Will Buade draws attention to an interesting aspect of McCullen v. Coakley–it described the analyses in Holder v. Humanitarian Law Project and McCutcheon in terms of scrutiny, something those cases did not do.
Holder v. HLP did not use the word “Strict scrutiny” or “compelling interest” or “narrowly tailored.” But in describing the case, the McCullen Court did:
It is not unusual for the Court to proceed sequentially in applying a constitutional test, even when the preliminary steps turn out not to be dispositive. See, e.g., Bartnicki v. Vopper, 532 U. S. 514, 526–527 (2001); Holder v. Humanitarian Law Project, 561 U. S. 1, 25–28 (2010) (concluding that a law was content based even though it ultimately survived strict scrutiny).
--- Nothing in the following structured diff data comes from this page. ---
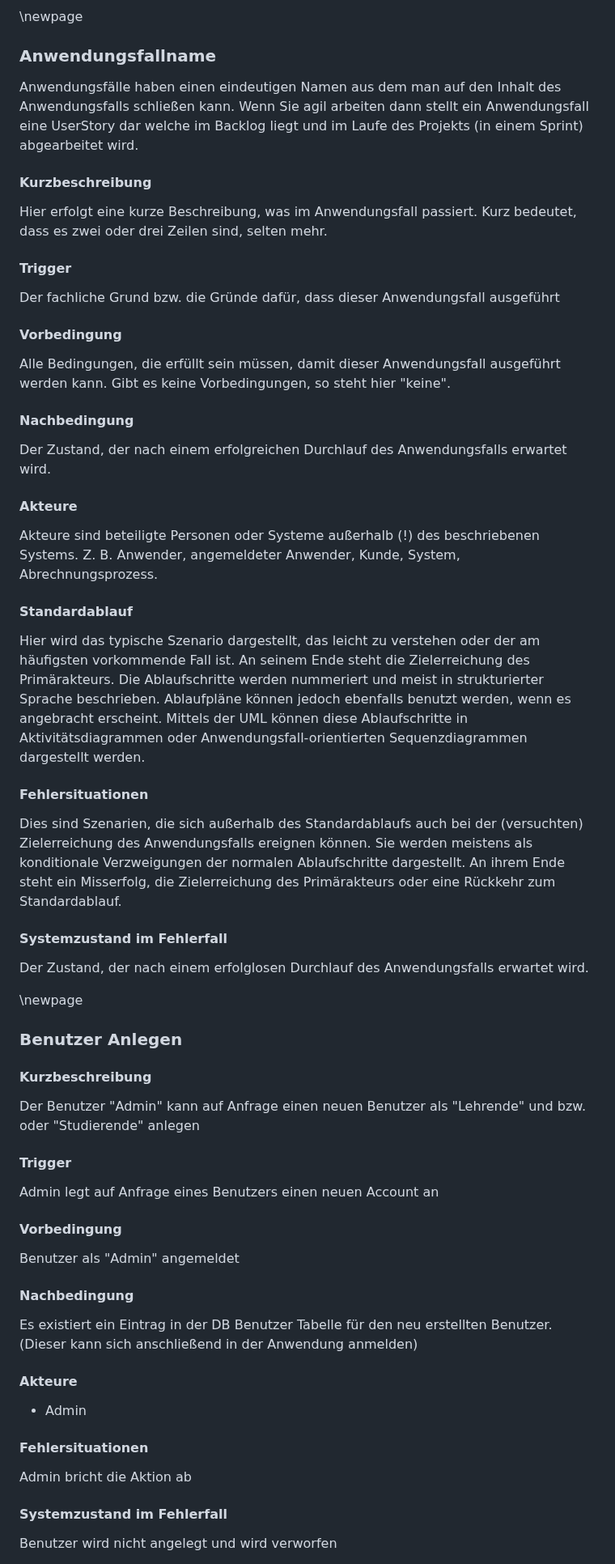
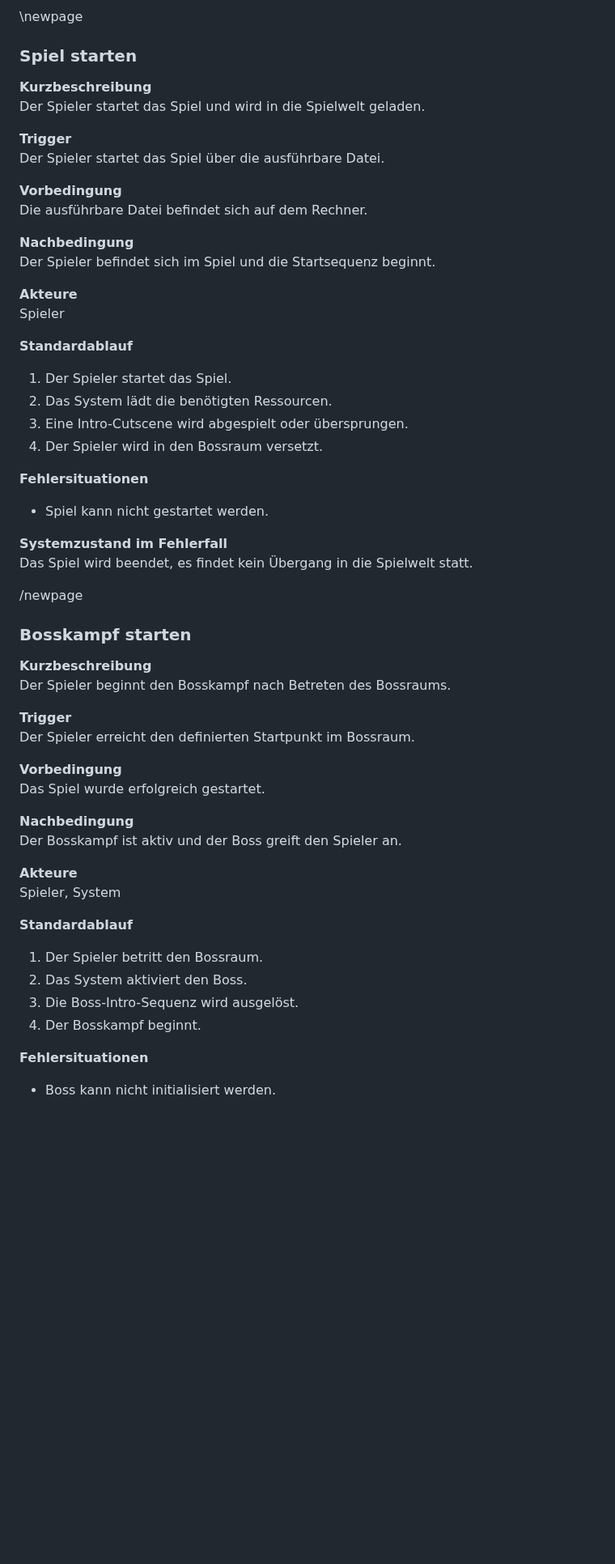
Before and after one commit to PeisslNevio/da-conquerthecastle, a Markdown page: Diplomarbeit/90-Projektplan.md, the part around one of its changes. Shown at 81% size. GitHub-like rendering; blank space fills up the shorter version.

```diff
--- a/Diplomarbeit/90-Projektplan.md
+++ b/Diplomarbeit/90-Projektplan.md
@@ -232,55 +241,60 @@ Damit man auch versteht wer mit welchem Anwendungsfall agiert bietet es sich an
 ![Übersicht Anwendungsfälle](img/anwendungsfalldiagramm.png){width=60%}
 
 \newpage
-### Anwendungsfallname
-Anwendungsfälle haben einen eindeutigen Namen aus dem man auf den Inhalt des Anwendungsfalls schließen kann. Wenn Sie agil arbeiten dann stellt ein Anwendungsfall eine UserStory dar welche im Backlog liegt und im Laufe des Projekts (in einem Sprint) abgearbeitet wird.
+### Spiel starten
 
-#### Kurzbeschreibung
-Hier erfolgt eine kurze Beschreibung, was im Anwendungsfall passiert. Kurz bedeutet, dass es zwei oder drei Zeilen sind, selten mehr.
+**Kurzbeschreibung**
+Der Spieler startet das Spiel und wird in die Spielwelt geladen.
 
-#### Trigger
-Der fachliche Grund bzw. die Gründe dafür, dass dieser Anwendungsfall ausgeführt
+**Trigger**
+Der Spieler startet das Spiel über die ausführbare Datei.
 
-#### Vorbedingung
-Alle Bedingungen, die erfüllt sein müssen, damit dieser Anwendungsfall ausgeführt werden kann. Gibt es keine Vorbedingungen, so steht hier "keine".
+**Vorbedingung**
+Die ausführbare Datei befindet sich auf dem Rechner.
 
-#### Nachbedingung
-Der Zustand, der nach einem erfolgreichen Durchlauf des Anwendungsfalls erwartet wird.
+**Nachbedingung**
+Der Spieler befindet sich im Spiel und die Startsequenz beginnt.
 
-#### Akteure
-Akteure sind beteiligte Personen oder Systeme außerhalb (!) des beschriebenen Systems. Z. B. Anwender, angemeldeter Anwender, Kunde, System, Abrechnungsprozess.
+**Akteure**
+Spieler
 
-#### Standardablauf
-Hier wird das typische Szenario dargestellt, das leicht zu verstehen oder der am häufigsten vorkommende Fall ist. An seinem Ende steht die Zielerreichung des Primärakteurs. Die Ablaufschritte werden nummeriert und meist in strukturierter Sprache beschrieben. Ablaufpläne können jedoch ebenfalls benutzt werden, wenn es angebracht erscheint. Mittels der UML können diese Ablaufschritte in Aktivitätsdiagrammen oder Anwendungsfall-orientierten Sequenzdiagrammen dargestellt werden.
+**Standardablauf**
+1. Der Spieler startet das Spiel.
+2. Das System lädt die benötigten Ressourcen.
+3. Eine Intro-Cutscene wird abgespielt oder übersprungen.
+4. Der Spieler wird in den Bossraum versetzt.
 
-#### Fehlersituationen
-Dies sind Szenarien, die sich außerhalb des Standardablaufs auch bei der (versuchten) Zielerreichung des Anwendungsfalls ereignen können. Sie werden meistens als konditionale Verzweigungen der normalen Ablaufschritte dargestellt. An ihrem Ende steht ein Misserfolg, die Zielerreichung des Primärakteurs oder eine Rückkehr zum Standardablauf.
+**Fehlersituationen**
+- Spiel kann nicht gestartet werden.
 
-#### Systemzustand im Fehlerfall
-Der Zustand, der nach einem erfolglosen Durchlauf des Anwendungsfalls erwartet wird.
+**Systemzustand im Fehlerfall**
+Das Spiel wird beendet, es findet kein Übergang in die Spielwelt statt.
 
 
-\newpage
-### Benutzer Anlegen
+/newpage
+### Bosskampf starten
 
-#### Kurzbeschreibung
-Der Benutzer "Admin" kann auf Anfrage einen neuen Benutzer als "Lehrende" und bzw. oder "Studierende" anlegen
+**Kurzbeschreibung**
+Der Spieler beginnt den Bosskampf nach Betreten des Bossraums.
 
-#### Trigger
-Admin legt auf Anfrage eines Benutzers einen neuen Account an
+**Trigger**
+Der Spieler erreicht den definierten Startpunkt im Bossraum.
 
-#### Vorbedingung
-Benutzer als "Admin" angemeldet
+**Vorbedingung**
+Das Spiel wurde erfolgreich gestartet.
 
-#### Nachbedingung
-Es existiert ein Eintrag in der DB Benutzer Tabelle für den neu erstellten Benutzer. (Dieser kann sich anschließend in der Anwendung anmelden)
+**Nachbedingung**
+Der Bosskampf ist aktiv und der Boss greift den Spieler an.
 
-#### Akteure
-* Admin
+**Akteure**
+Spieler, System
 
-#### Fehlersituationen
-Admin bricht die Aktion ab
+**Standardablauf**
+1. Der Spieler betritt den Bossraum.
+2. Das System aktiviert den Boss.
+3. Die Boss-Intro-Sequenz wird ausgelöst.
+4. Der Bosskampf beginnt.
 
-#### Systemzustand im Fehlerfall
-Benutzer wird nicht angelegt und wird verworfen
+**Fehlersituationen**
+- Boss kann nicht initialisiert werden.
 
```
Also changed, not shown: other parts of Diplomarbeit/90-Projektplan.md (+133 -10 lines).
Same for McCutcheon, which declined to speak of a tier of scrutiny. But McCullen labelled it as “intermediate scrutiny.”
The Court does sometimes assume, without deciding, that a law is subject to a less stringent level of scrutiny, as we did earlier this Term in
McCutcheon v. Federal Election Commission, 572 U. S. ___, ___ (2014) (plurality opinion) (slip op., at 10). But the distinction between that case and this one seems clear: Applying any standard of review other than intermediate scrutiny in McCutcheon—the standard that was assumed to apply—would have required overruling a precedent.
I confess, I found both of these characterizations a little surprising. I had thought that both McCutcheon and Humanitarian Law Project went out of their way to avoid using terms like “strict scrutiny” and “intermediate scrutiny.” But I guess I was wrong, and the terminology turned out not to be so important after all. (For what it’s worth, all three opinions — McCullen, McCutcheon, and Humanitarian Law Project — were written by the Chief Justice.)
While it is true that all three were written by the Chief, not all three were unanimous.
McCutcheon was 5-4, with the Chief writing for Scalia, Kennedy, Thomas, and Alito. Holder v. HLP was 6-3, with the Chief writing for Stevens, Scalia, Kennedy, Thomas, and Alito. RBG, Breyer, and Sotomayor were in dissent.
Perhaps one of the dissenting Justices from Holder v. HLP (or Justice Kagan), who is more enamored by the tiers of scrutiny and their labels, urged the Chief to modify this characterization of the earlier cases. This may be a simple enough edit for one Justice to request, and to keep the Court unanimous, I would imagine the Chief would gladly oblige.
I’ve argued in a long series of posts, and this article (which is almost done!) that the tiers of scrutiny have fallen out of relevance in recent years in terms of equal protection and due process. Maybe one of those Justices is trying to push back.